US Kabul drone strike appears to have killed an Afghan who worked for a US aid group: report
The U.S. government's account of a drone strike launched against a suspected terrorist in Afghanistan toward the end of the military withdrawal from Kabul is being challenged by a report suggesting the victim was not a threat to the United States.
According to a New York Times report, the drone attack that American officials said killed an ISISterrorist carrying a bomb in a car toward U.S. troops may have killed a man with no ties to ISIS and who was carrying water to family members.
American military officials announced late last month that the drone strike was in response to an imminent threat by suspected suicide bombers.
The Times says that after reviewing video evidence and interviewing more than a dozen of the driver’s friends and family members in Kabul, it has doubts about the U.S. version of events.
"Times reporting has identified the driver as Zemari Ahmadi, a longtime worker for a U.S. aid group," the report states. "The evidence suggests that his travels that day actually involved transporting colleagues to and from work. And an analysis of video feeds showed that what the military may have seen was Mr. Ahmadi and a colleague loading canisters of water into his trunk to bring home to his family."
The U.S. previously admitted that there were three civilian casualties in the strike, but the Times report says the actual number is 10. Seven of those individuals were children, including young family members of Ahmadi who relatives say had run to the car to greet him when he got home moments before the strike.
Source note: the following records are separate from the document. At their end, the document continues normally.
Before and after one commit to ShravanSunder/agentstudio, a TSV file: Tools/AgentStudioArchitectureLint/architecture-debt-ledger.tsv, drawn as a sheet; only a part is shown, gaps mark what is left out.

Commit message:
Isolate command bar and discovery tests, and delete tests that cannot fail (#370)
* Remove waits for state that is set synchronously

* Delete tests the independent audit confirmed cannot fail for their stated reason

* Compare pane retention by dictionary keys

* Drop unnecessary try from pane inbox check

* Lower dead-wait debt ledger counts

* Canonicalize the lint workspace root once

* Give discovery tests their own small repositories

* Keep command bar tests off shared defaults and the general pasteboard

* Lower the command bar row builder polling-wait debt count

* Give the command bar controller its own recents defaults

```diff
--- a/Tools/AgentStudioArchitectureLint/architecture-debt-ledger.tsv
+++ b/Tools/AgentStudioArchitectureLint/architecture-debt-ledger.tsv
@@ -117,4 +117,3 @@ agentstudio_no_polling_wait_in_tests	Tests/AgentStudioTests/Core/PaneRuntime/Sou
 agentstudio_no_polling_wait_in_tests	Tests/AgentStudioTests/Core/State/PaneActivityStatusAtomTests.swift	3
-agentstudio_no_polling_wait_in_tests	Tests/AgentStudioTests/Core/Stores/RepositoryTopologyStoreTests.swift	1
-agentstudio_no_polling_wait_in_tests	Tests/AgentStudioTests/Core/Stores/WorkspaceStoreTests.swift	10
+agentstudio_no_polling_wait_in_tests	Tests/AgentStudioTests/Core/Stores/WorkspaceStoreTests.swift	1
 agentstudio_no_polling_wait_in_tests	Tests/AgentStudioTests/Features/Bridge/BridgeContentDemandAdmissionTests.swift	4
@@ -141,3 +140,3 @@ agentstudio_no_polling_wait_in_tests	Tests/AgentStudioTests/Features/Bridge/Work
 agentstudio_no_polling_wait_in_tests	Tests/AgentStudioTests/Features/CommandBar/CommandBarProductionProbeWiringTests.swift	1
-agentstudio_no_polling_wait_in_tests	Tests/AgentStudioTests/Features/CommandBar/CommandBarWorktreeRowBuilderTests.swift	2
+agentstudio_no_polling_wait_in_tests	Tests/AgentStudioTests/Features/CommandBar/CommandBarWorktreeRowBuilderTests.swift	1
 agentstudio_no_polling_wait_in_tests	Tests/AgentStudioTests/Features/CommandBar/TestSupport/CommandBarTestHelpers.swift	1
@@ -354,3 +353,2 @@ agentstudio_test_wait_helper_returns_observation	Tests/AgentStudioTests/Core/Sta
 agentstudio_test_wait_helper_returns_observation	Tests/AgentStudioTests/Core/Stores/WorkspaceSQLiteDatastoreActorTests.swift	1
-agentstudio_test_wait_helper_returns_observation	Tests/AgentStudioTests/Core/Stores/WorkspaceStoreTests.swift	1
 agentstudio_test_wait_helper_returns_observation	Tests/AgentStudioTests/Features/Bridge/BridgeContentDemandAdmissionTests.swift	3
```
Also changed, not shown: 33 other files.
Two well-placed U.S. military sources tell Fox News that the U.S. Central Command remains confident that the strike was based on accurate intelligence that showed the person in the car had bad intent, and that an investigation is underway into how many civilians were killed.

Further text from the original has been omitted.